WHAT THE TASK ASKS → With the images removed, write out every line below exactly.

[Items from a dataset]

=-=-=

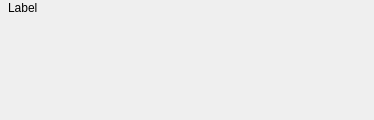
Before: the Qt Designer form episodewidget.ui in Guid75/betaseeker, drawn with Qt 5.
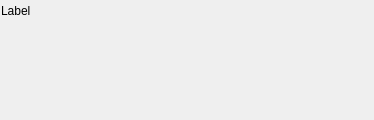
After: the same form once the commit is applied. Icons and pictures are not drawn.

```diff
--- a/episodewidget.ui
+++ b/episodewidget.ui
@@ -36,7 +36,7 @@
    <property name="spacing">
     <number>0</number>
    </property>
-   <item row="0" column="0">
+   <item row="0" column="2">
     <widget class="QLabel" name="labelPixmap">
      <property name="styleSheet">
       <string notr="true">/*QWidget { background-color: rgb(200, 200, 200, 255); }*/
@@ -56,11 +56,11 @@
      </property>
     </widget>
    </item>
-   <item row="0" column="1">
+   <item row="0" column="0" colspan="2">
     <widget class="QLabel" name="label">
      <property name="sizePolicy">
       <sizepolicy hsizetype="Preferred" vsizetype="Preferred">
-       <horstretch>1</horstretch>
+       <horstretch>0</horstretch>
        <verstretch>0</verstretch>
       </sizepolicy>
      </property>
@@ -82,7 +82,20 @@
      </property>
     </widget>
    </item>
-   <item row="1" column="0" colspan="2">
+   <item row="0" column="3">
+    <spacer name="horizontalSpacer">
+     <property name="orientation">
+      <enum>Qt::Horizontal</enum>
+     </property>
+     <property name="sizeHint" stdset="0">
+      <size>
+       <width>40</width>
+       <height>20</height>
+      </size>
+     </property>
+    </spacer>
+   </item>
+   <item row="1" column="0" colspan="4">
     <widget class="QWidget" name="widgetSubtitles" native="true">
      <property name="sizePolicy">
       <sizepolicy hsizetype="Preferred" vsizetype="Preferred">
```
Left out of the diff: 3 changed lines with no effect on the pictures.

=-=-=

ANSWER →
Before: the Qt Designer form episodewidget.ui in Guid75/betaseeker, drawn with Qt 5.
After: the same form once the commit is applied. Icons and pictures are not drawn.

```diff
--- a/episodewidget.ui
+++ b/episodewidget.ui
@@ -36,7 +36,7 @@
    <property name="spacing">
     <number>0</number>
    </property>
-   <item row="0" column="0">
+   <item row="0" column="2">
     <widget class="QLabel" name="labelPixmap">
      <property name="styleSheet">
       <string notr="true">/*QWidget { background-color: rgb(200, 200, 200, 255); }*/
@@ -56,11 +56,11 @@
      </property>
     </widget>
    </item>
-   <item row="0" column="1">
+   <item row="0" column="0" colspan="2">
     <widget class="QLabel" name="label">
      <property name="sizePolicy">
       <sizepolicy hsizetype="Preferred" vsizetype="Preferred">
-       <horstretch>1</horstretch>
+       <horstretch>0</horstretch>
        <verstretch>0</verstretch>
       </sizepolicy>
      </property>
@@ -82,7 +82,20 @@
      </property>
     </widget>
    </item>
-   <item row="1" column="0" colspan="2">
+   <item row="0" column="3">
+    <spacer name="horizontalSpacer">
+     <property name="orientation">
+      <enum>Qt::Horizontal</enum>
+     </property>
+     <property name="sizeHint" stdset="0">
+      <size>
+       <width>40</width>
+       <height>20</height>
+      </size>
+     </property>
+    </spacer>
+   </item>
+   <item row="1" column="0" colspan="4">
     <widget class="QWidget" name="widgetSubtitles" native="true">
      <property name="sizePolicy">
       <sizepolicy hsizetype="Preferred" vsizetype="Preferred">
```
Left out of the diff: 3 changed lines with no effect on the pictures.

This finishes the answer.